A striking image has stayed with me through Epiphany and seems a theme as I prepare to renew my discipline of life in the season of Lent. The image came from the Christmas readings and echoed as we listened to the story of John the baptist throughout the Epiphany season, it is from the first chapter of John's Gospel, verse 14: "The Word came and lived among us." This living, this dwelling, is described in Greek as like a tabernacle.
What a radical idea that must have been for the first listeners of John's Gospel. That the living Word came and lived out in the world as it had in the tabernacle. People, the first followers of Jesus and those living in John's community, certainly understood that God dwelled in the Tabernacle, in the Temple, in Jerusalem. But people were not acustomed to the idea that God came and dwelled out in the world. The message was clear the living Word was indeed out in the world. It dwelled in the person of Jesus and by his coming near to us it may dwell in us too.
The problem seems to me to be that it is so very hard to recognize the reality that this living Word is present with us and that we have the opportunity to be near it.
Gordon Cosby in Transformed by Grace describes for me this very same difficutly when he wrote "Christian growth is a movement from self to God; it is a progressive growing into a communion with God, into a friendship with God, until we come to the place where we are aware of God's presence…That which hinders us from knowing the reality of his presence is ourselves, our own lack of openness, our own unwillingness to belong totally to another - our resistance to the One who claims us totally for himself."
Today we seek out a tabernacled salvation in our investments, our securities, our plans for safety, our trusts, our work, or in the obviously distructive alchohol or drugs…believing each is our salvation, our key to peace. We convince ourselvs that each is our tabernacled truth. But they ar not, they are simply our own self-want and desires leading us further and further from God. We so easily get off track and when these worldly want-to-be's fail us we are dissappointed, fearful, anxious and sometimes surprised.
We are no different from the very earliest of Christians. They in their wisdom sought to radically make a shift in their living arrangements with God and chose intentionally to observe special seasons and days of devotion. They would repentent and fast. They would invite new members into the faith and join with them in renewing their lives in Christ. Those who had fallen away were given the opportunity to come home and be restored into the community of the faithful. Through this individual work the whole community was reinvigorated for the work of the Gospel and their mission of grace.
Lent is the time of the Christian year when we take upon ourselves the disciplines of the church so that we may overcome our innate tendancies to shut ourselves off from the God who claims us. It is a time when we fast and when we pray intentionally. We engage in repentance, which truly means a turning from the path that takes us away from the Lord's embrace into the arms of God's friendship.
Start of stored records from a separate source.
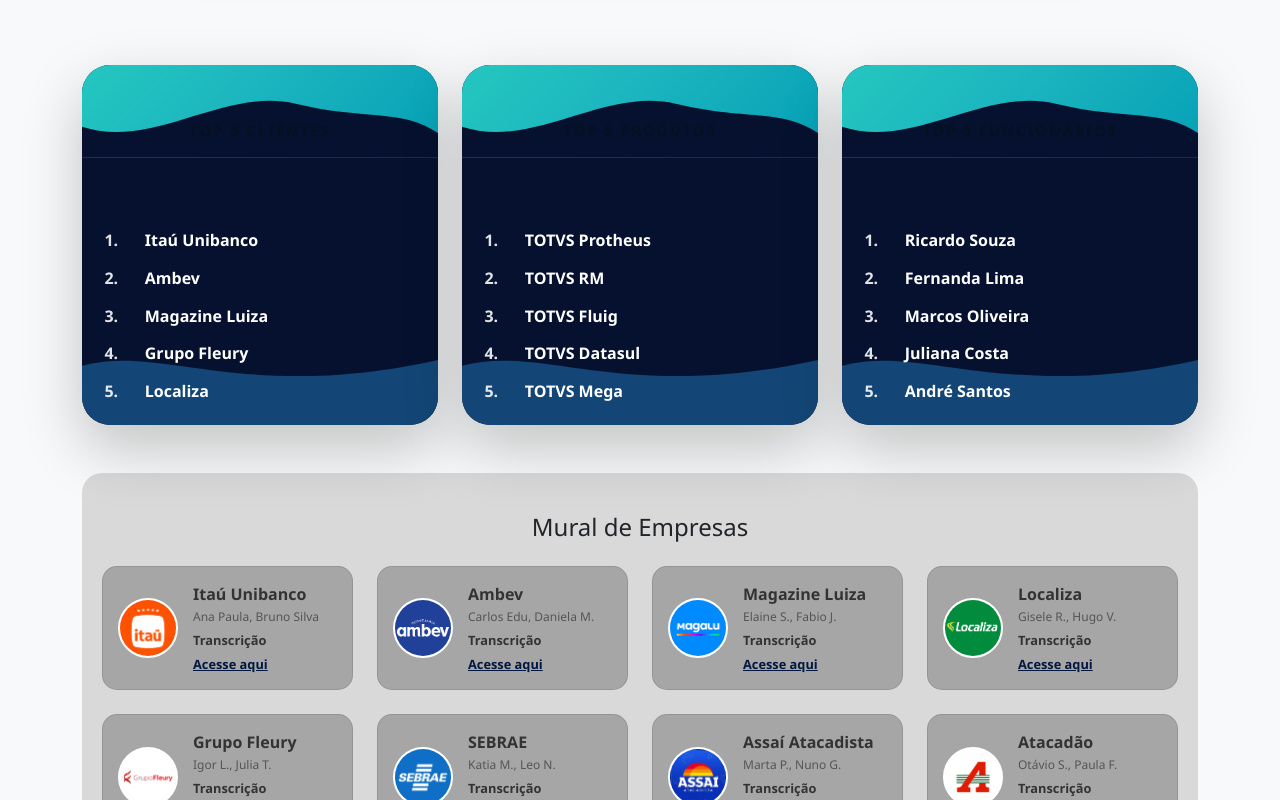
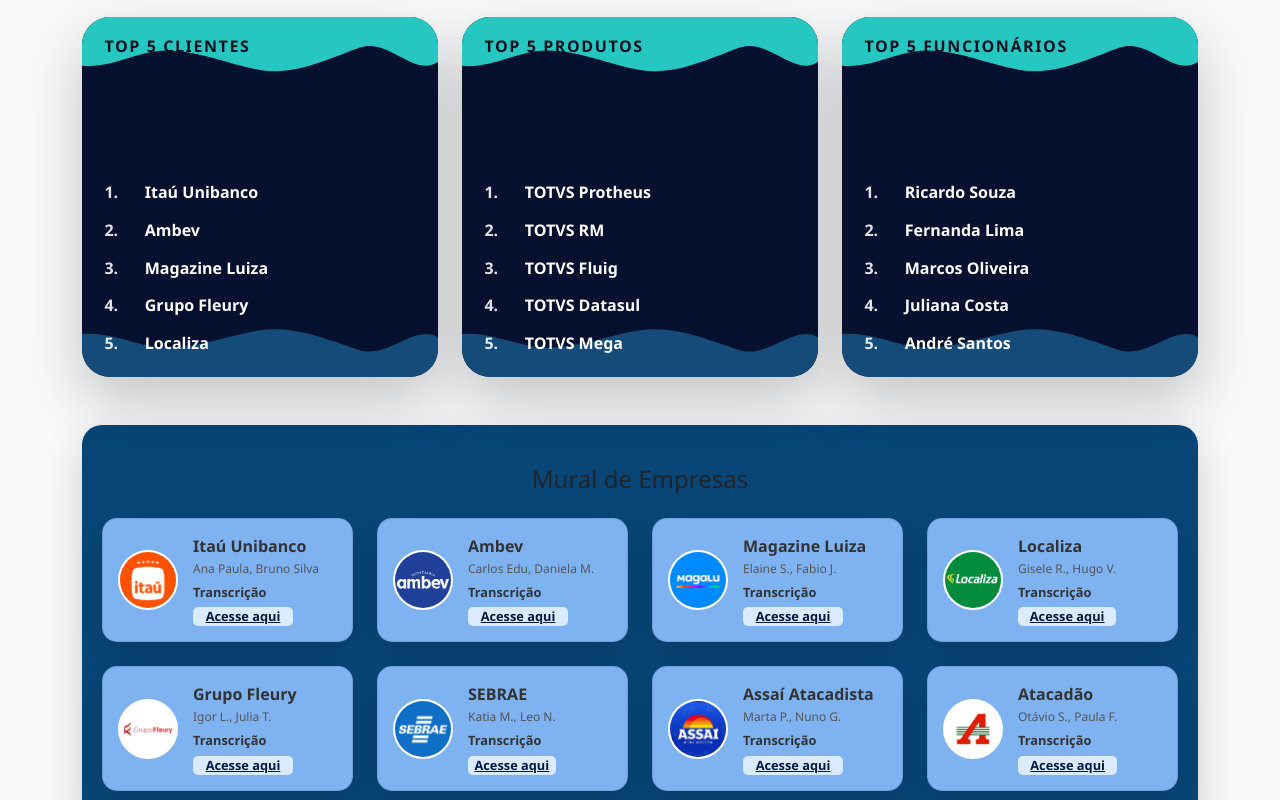
Before and after one commit to juliapompu/TOTVS_SmartCall_React, a React (Vite) app: page / in a window 1280 px wide. Shown: the part 1000-1800 px from the top of the page. Built offline with nearby package versions, Linux system fonts and the light colour scheme.

Commit message:
style: update CompanyCard and TopListCard styles for improved UI; refactor Home component to include Body

```diff
--- a/src/Components/CompanyCard.css
+++ b/src/Components/CompanyCard.css
@@ -1,18 +1,20 @@
 .company-mural-container {
-  background-color: #D9D9D9;
+  background-color: #084677;
   padding: 40px 20px;
   border-radius: 20px;
   margin-top: 40px;
+  box-shadow: 0 16px 40px rgba(0, 0, 0, 0.18);
 }
 
 .company-card {
-  background-color: #A6A6A6;
+  background-color: #7FB2F1;
   border-radius: 15px;
   padding: 15px;
   display: flex;
   align-items: center;
   gap: 15px;
   transition: transform 0.2s ease, box-shadow 0.2s ease;
+  box-shadow: 0 14px 30px rgba(0, 0, 0, 0.12);
   cursor: pointer;
   height: 100%;
   border: 1px solid rgba(0,0,0,0.1);
@@ -58,6 +60,10 @@
 
 .company-link {
   font-size: 0.8rem;
+  background-color: #DBEBFF;
+  border-radius: 5px;
+  text-align: center;
+  max-width: 100px;
   color: #021740;
   text-decoration: underline;
   font-weight: bold;
--- a/src/Components/TopListCard.css
+++ b/src/Components/TopListCard.css
@@ -18,53 +18,49 @@
   box-shadow: 0 18px 44px rgba(0, 0, 0, 0.2);
 }
 
-.top-list-card__top {
+.top-list-card__wave {
   position: absolute;
-  top: 0;
   left: 0;
   width: 100%;
-  height: 5.8rem;
-  background: linear-gradient(135deg, #25c7c0 0%, #1bb5bf 45%, #05a0b6 100%);
-  display: grid;
-  place-items: end center;
-  padding: 1.15rem 1.35rem 1rem;
   overflow: hidden;
+  z-index: 1;
 }
 
-.top-list-card__title {
-  position: relative;
-  z-index: 2;
-  color: #07101f;
-  font-size: 0.91rem;
-  font-weight: 800;
-  text-transform: uppercase;
-  letter-spacing: 0.14em;
+.top-list-card__wave-top {
+  top: 0;
+  height: 7rem;
 }
 
-.top-list-card__top-wave {
-  position: absolute;
+.top-list-card__wave-bottom {
   bottom: 0;
-  left: 0;
+  height: 6.2rem;
+}
+
+.top-list-card__wave svg {
   width: 100%;
   height: 100%;
 }
 
+.top-list-card__title {
+  position: absolute;
+  top: 1.3rem;
+  left: 1.4rem;
+  z-index: 2;
+  color: #07101f;
+  font-size: 1rem;
+  font-weight: 900;
+  text-transform: uppercase;
+  letter-spacing: 0.1em;
+  line-height: 1.1;
+}
+
 .top-list-card__content {
   position: relative;
-  z-index: 1;
-  padding-top: 6.2rem;
+  z-index: 2;
+  padding-top: 6.4rem;
 }
 
 .top-list-card__bottom-wave {
-  position: absolute;
-  left: 0;
-  right: 0;
-  bottom: 0;
-  height: 5.6rem;
-  display: flex;
-}
-
-.top-list-card__bottom-svg {
   width: 100%;
   height: 100%;
 }
--- a/src/Components/TopListCard.jsx
+++ b/src/Components/TopListCard.jsx
@@ -4,12 +4,13 @@
 export default function TopListCard({ title, items }) {
   return (
     <div className="top-list-card">
-      <div className="top-list-card__top">
+      <div className="top-list-card__wave top-list-card__wave-top">
+        <svg viewBox="0 0 500 110" preserveAspectRatio="none">
+          <path d="M0,0 H500 V44 C468,60 430,20 390,30 C350,40 300,58 250,52 C200,46 150,28 100,34 C60,40 35,50 0,48 Z" fill="#25c7c0" />
+        </svg>
         <span className="top-list-card__title">{title}</span>
-        <svg viewBox="0 0 400 120" className="top-list-card__top-wave" preserveAspectRatio="none">
-          <path d="M0,80 C80,110 160,28 240,50 C320,72 360,56 400,88 L400,120 L0,120 Z" fill="#06112f" />
-        </svg>
       </div>
+
       <div className="top-list-card__content">
         <ol className="top-list">
           {items.map((item, index) => (
@@ -20,9 +21,10 @@
           ))}
         </ol>
       </div>
-      <div className="top-list-card__bottom-wave">
-        <svg viewBox="0 0 400 120" preserveAspectRatio="none" className="top-list-card__bottom-svg">
-          <path d="M0,40 C90,10 180,90 400,32 L400,120 L0,120 Z" fill="#134676" />
+
+      <div className="top-list-card__wave top-list-card__wave-bottom">
+        <svg viewBox="0 0 500 110" preserveAspectRatio="none">
+          <path d="M0,0 H500 V44 C468,60 430,20 390,30 C350,40 300,58 250,52 C200,46 150,28 100,34 C60,40 35,50 0,48 Z" fill="#154b78" transform="translate(0,110) scale(1,-1)" />
         </svg>
       </div>
     </div>
--- a/src/Pages/Home.jsx
+++ b/src/Pages/Home.jsx
@@ -65,6 +65,9 @@
 
   return (
     <div className="container pb-5">
+      {/* Carrossel de Notícias existente (Componente Body) */}
+      <Body />
+
       <h1 className="mb-3 text-center h4">Minhas Reuniões</h1>
 
       {/* Grid de Reuniões */}
@@ -75,9 +78,6 @@
           </div>
         ))}
       </div>
-
-      {/* Carrossel de Notícias existente (Componente Body) */}
-      <Body />
 
       {/* Cards de Top 5 */}
       <div className="row g-4 mt-5 mb-5">
```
I hope you will intentionally mark your calendar for Ash Wednesday, February 25th. Find a service of the imposition of ashes to attend. I invite you to make this a holy and life changing season. Try daily prayer again, fast on Fridays, change your life and habits that they may draw you closer to the tabernacled Word which is dwelling in your heart. Read and listen to scripture so that you may know how to be in the world and how you are to be a part of changing the world with Christ.
Take intentional and deliberate steps towards your Lord and Savior. Grow in communion with God and all those within his faithful community. Discover God's friendship with you and be transformed by his Grace.
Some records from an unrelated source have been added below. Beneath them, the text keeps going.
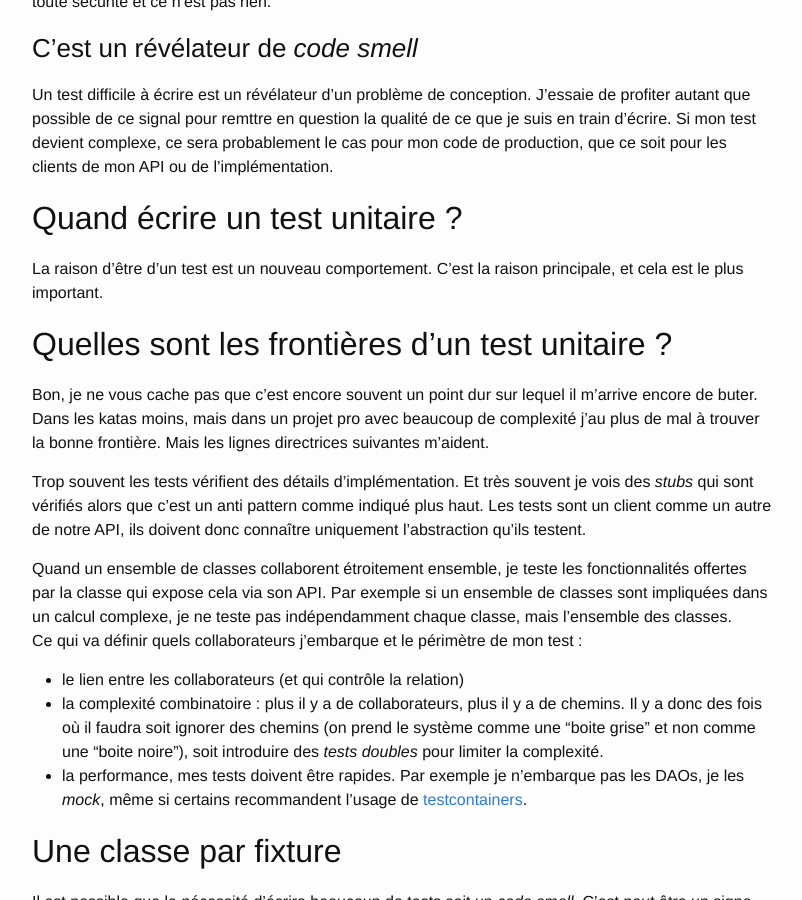
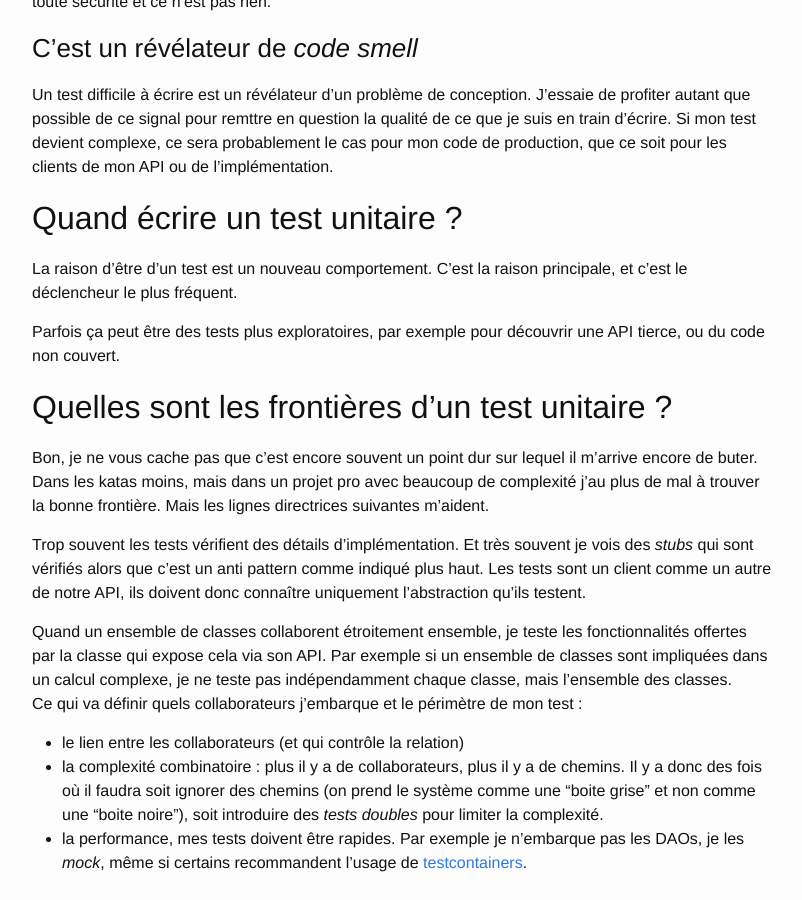
Before and after one commit to fego/fego.github.io, a Jekyll site: the page built from docs/_posts/2021-03-13-Comment-j'écris-des-tests-unitaires.markdown, in a window 1280 px wide and 900 px high, scrolled down 1113 px. Shown: the whole window, without its empty margins (238-1040 px from the left). Built offline with Jekyll 4.4.1, drawn with Linux system fonts in a browser that asks for light colours; our own code applies the rules of GitHub Pages for plain Markdown files.

Commit message:
article tests

```diff
--- a/docs/_posts/2021-03-13-Comment-j'écris-des-tests-unitaires.markdown
+++ b/docs/_posts/2021-03-13-Comment-j'écris-des-tests-unitaires.markdown
@@ -44,7 +44,9 @@ Si mon test devient complexe, ce sera probablement le cas pour mon code de produ
 ## Quand écrire un test unitaire ?
 
 La raison d’être d’un test est un nouveau comportement.
-C'est la raison principale, et cela est le plus important.
+C'est la raison principale, et c'est le déclencheur le plus fréquent.
+
+Parfois ça peut être des tests plus exploratoires, par exemple pour découvrir une API tierce, ou du code non couvert.
 
 ## Quelles sont les frontières d'un test unitaire ?
 
```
- "Christianity is not a theory or speculation, but a life; not a philosophy of life, but a life and a living process." Samuel Taylor Coleridge
- "Most people are willing to take the Sermon on the Mount as a flag to sail under, but few will use it as a rudder by which to steer." Oliver Wendell Holmes
- "Perfection, in a Christian sense, means becoming mature enough to give ourselves to others." Kathleen Norris
- "Do all the good you can, by all the means you can, in all the ways you can, in all the places you can, at all the times you can, to all the people you can, as long as ever you can." John Wesley
- "The Christian ideal has not been tried and found wanting; it has been found difficult and left untried." G. K. Chesterton
- "One of our great allies at present is the Church itself. Do not misunderstand me. I do not mean the Church as we see her spread out through all time and space and rooted in eternity, terrible as an army with banners. That, I confess, is a spectacle which makes our boldest tempters uneasy. But fortunately it is quite invisible to these humans." C. S. Lewis
- "When we say, 'I love Jesus, but I hate the Church,' we end up losing not only the Church but Jesus too. The challenge is to forgive the Church. This challenge is especially great because the church seldom asks us for forgiveness." Henri Nouwen, Bread for the Journey
- "Christians are hard to tolerate; I don't know how Jesus does it." Bono
- "It's too easy to get caught in our little church subcultures, and the result is that the only younger people we might know are Christians who are already inside the church." Dan Kimball